Wherever the word "liệu" appears in a line below, that line counts; report the total number of such lines only.

*Input*.
[Start of Attachment]

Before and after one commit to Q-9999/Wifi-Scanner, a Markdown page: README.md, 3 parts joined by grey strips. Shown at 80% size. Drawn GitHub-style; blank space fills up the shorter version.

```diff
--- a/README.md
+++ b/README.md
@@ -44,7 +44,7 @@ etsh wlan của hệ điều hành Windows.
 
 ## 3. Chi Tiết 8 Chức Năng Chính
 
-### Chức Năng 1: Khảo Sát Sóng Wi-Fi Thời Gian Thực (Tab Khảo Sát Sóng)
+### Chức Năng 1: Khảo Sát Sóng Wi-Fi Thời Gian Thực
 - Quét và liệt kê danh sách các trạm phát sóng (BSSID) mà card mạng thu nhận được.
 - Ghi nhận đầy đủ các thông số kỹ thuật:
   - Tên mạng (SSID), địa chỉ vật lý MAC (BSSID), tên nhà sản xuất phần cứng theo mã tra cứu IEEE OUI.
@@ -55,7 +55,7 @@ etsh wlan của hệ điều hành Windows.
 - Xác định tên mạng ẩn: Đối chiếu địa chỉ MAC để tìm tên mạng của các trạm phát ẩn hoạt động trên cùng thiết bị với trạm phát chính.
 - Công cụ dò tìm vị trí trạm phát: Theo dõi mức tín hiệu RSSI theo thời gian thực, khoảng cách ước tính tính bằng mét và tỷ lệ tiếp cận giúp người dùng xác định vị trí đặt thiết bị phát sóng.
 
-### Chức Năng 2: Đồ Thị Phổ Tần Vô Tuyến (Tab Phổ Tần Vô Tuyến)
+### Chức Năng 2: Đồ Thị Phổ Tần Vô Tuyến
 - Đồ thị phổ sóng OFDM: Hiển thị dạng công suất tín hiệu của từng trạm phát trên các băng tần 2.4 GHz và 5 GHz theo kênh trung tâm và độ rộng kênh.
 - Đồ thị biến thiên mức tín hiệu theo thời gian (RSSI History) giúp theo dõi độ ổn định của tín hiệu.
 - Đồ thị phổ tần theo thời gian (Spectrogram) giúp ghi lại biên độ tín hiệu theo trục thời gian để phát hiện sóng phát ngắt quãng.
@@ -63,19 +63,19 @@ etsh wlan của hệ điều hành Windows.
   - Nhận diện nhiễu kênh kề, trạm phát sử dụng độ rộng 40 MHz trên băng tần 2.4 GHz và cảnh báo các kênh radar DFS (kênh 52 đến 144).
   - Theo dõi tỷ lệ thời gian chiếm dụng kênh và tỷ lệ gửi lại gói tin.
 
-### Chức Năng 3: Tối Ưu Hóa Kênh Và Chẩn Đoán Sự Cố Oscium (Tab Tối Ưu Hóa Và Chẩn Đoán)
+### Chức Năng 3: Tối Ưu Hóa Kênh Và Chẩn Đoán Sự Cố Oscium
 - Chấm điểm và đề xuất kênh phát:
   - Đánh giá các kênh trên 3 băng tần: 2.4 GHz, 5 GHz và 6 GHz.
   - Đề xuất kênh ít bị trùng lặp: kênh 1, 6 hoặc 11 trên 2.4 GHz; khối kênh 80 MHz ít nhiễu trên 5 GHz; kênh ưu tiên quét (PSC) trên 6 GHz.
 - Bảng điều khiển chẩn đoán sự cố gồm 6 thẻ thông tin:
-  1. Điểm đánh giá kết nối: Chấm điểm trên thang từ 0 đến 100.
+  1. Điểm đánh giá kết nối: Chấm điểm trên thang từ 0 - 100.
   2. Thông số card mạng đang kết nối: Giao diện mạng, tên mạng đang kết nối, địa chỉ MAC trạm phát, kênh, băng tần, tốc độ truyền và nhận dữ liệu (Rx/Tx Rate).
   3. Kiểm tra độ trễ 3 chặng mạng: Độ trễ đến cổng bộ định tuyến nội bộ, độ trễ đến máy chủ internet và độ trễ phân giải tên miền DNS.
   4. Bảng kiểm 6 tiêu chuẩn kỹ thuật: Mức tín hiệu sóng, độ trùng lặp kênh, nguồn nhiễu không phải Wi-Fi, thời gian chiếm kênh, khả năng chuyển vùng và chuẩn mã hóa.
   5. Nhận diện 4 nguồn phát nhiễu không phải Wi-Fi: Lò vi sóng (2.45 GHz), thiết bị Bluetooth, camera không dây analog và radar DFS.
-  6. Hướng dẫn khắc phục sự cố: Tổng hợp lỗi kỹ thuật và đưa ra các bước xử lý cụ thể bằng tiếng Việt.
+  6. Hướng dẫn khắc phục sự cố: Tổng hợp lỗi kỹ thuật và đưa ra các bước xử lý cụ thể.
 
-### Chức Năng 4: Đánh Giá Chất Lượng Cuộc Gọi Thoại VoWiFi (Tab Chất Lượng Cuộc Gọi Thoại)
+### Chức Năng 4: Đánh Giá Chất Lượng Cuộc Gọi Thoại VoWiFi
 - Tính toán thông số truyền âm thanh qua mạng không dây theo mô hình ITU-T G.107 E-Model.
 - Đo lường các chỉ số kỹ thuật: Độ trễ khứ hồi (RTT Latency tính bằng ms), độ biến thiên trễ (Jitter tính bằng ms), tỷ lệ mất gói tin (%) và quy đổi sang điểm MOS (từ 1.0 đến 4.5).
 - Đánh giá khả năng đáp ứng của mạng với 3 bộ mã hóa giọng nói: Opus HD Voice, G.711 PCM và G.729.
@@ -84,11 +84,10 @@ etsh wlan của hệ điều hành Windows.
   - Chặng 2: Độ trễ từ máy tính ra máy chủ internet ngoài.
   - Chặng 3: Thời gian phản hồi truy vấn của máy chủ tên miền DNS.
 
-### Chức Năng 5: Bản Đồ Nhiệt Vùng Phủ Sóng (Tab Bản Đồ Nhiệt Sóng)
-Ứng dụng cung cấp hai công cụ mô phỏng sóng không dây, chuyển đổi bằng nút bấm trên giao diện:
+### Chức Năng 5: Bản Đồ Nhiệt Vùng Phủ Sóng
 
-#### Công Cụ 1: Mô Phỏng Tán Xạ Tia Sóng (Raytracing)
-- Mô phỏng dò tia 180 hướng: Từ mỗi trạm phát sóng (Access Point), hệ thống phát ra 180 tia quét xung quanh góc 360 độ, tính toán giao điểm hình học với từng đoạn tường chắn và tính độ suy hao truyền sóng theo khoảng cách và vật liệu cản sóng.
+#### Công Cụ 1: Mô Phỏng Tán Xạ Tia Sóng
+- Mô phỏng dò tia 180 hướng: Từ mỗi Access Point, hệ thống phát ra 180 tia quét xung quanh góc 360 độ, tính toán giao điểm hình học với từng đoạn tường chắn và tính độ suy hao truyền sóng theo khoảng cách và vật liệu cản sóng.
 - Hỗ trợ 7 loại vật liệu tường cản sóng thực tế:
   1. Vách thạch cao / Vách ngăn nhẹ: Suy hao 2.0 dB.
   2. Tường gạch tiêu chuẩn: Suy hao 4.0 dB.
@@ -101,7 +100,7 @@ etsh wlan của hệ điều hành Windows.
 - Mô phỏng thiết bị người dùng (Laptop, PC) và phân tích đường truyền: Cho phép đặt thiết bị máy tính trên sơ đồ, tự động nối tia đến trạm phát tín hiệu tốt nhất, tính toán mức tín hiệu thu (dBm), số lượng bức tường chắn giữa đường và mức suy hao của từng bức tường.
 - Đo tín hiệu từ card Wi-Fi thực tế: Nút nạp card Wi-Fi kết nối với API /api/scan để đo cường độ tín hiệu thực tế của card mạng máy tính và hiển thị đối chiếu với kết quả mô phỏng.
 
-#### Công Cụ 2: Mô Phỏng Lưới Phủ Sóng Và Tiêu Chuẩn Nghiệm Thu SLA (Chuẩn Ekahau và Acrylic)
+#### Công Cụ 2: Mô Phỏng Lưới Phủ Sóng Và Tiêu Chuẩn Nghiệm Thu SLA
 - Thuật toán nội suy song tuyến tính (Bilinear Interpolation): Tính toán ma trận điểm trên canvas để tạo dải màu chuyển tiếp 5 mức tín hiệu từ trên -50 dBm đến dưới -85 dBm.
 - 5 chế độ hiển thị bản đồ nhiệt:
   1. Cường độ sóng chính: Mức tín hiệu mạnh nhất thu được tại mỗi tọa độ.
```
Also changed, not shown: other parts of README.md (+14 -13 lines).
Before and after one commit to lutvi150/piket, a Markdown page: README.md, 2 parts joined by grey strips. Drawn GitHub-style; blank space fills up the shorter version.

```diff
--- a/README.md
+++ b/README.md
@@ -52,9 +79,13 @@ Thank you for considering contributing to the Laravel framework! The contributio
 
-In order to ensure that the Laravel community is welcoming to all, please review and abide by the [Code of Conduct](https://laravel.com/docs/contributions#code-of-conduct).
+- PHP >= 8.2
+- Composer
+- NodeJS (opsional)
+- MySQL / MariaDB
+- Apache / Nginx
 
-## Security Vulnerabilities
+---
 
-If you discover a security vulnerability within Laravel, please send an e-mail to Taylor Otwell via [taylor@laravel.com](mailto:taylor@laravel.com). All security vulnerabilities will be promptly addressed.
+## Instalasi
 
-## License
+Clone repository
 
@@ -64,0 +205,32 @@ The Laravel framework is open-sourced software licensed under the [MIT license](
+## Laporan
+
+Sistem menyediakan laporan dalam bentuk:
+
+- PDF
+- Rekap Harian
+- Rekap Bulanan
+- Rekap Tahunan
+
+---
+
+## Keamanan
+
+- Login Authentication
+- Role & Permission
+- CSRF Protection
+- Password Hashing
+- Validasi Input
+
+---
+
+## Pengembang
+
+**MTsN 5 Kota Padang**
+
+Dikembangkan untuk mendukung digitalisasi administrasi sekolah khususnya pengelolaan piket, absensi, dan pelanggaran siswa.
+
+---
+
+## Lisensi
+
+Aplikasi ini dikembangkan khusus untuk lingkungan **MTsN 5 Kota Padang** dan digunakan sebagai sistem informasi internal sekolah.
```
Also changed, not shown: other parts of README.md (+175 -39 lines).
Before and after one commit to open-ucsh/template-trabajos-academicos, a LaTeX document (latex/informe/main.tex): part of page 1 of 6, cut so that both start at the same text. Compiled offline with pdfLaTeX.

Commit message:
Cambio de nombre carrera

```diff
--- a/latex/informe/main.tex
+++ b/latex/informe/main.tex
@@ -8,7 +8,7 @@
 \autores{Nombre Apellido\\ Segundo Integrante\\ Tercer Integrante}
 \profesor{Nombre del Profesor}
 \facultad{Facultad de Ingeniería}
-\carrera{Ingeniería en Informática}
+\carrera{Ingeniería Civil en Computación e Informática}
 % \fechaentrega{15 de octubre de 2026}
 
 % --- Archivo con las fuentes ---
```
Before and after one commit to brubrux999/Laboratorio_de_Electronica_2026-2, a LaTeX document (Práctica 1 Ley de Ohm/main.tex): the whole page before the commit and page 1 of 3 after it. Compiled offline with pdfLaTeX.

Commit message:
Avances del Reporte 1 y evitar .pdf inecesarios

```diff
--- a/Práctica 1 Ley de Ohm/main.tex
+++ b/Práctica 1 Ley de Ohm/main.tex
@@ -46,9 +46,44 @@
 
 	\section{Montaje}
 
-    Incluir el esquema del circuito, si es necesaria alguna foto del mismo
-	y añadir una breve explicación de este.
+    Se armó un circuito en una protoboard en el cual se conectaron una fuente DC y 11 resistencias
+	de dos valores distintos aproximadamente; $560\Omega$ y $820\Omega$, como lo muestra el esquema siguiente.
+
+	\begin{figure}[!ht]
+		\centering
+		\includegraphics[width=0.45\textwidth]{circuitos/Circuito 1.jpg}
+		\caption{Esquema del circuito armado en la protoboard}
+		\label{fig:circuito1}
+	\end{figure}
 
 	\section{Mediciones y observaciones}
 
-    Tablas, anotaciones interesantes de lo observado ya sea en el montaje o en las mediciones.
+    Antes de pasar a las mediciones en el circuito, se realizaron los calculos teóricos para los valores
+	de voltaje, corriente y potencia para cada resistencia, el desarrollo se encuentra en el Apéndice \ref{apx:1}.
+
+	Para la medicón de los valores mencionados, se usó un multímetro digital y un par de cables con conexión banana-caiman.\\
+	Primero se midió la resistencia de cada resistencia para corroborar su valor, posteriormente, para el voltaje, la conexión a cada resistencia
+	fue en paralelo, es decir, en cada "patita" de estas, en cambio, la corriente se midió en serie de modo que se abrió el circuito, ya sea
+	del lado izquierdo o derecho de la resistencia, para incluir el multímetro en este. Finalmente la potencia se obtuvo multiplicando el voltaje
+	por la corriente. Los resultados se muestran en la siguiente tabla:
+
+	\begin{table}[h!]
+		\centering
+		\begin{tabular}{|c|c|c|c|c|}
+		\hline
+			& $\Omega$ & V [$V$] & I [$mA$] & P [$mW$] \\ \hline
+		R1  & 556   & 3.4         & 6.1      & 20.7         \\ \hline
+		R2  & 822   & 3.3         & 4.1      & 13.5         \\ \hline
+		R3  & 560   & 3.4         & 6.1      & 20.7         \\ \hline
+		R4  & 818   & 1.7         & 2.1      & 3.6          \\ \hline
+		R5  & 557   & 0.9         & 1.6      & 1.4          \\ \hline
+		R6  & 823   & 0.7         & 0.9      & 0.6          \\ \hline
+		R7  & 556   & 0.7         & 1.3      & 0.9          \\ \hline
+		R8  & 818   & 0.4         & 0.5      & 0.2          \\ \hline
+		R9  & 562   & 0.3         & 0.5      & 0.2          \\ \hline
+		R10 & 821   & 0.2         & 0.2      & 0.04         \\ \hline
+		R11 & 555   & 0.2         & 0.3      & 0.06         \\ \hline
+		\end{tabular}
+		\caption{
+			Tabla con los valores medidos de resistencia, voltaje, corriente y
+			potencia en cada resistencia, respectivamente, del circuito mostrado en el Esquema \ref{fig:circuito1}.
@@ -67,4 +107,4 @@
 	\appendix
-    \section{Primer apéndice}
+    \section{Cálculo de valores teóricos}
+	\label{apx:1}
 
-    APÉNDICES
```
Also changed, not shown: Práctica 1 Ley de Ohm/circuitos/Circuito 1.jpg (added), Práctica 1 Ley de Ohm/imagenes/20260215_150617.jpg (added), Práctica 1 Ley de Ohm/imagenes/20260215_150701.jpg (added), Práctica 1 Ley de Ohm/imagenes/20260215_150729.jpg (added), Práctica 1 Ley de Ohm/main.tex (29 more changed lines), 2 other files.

[End of Attachment]

*Exercise answer*. 4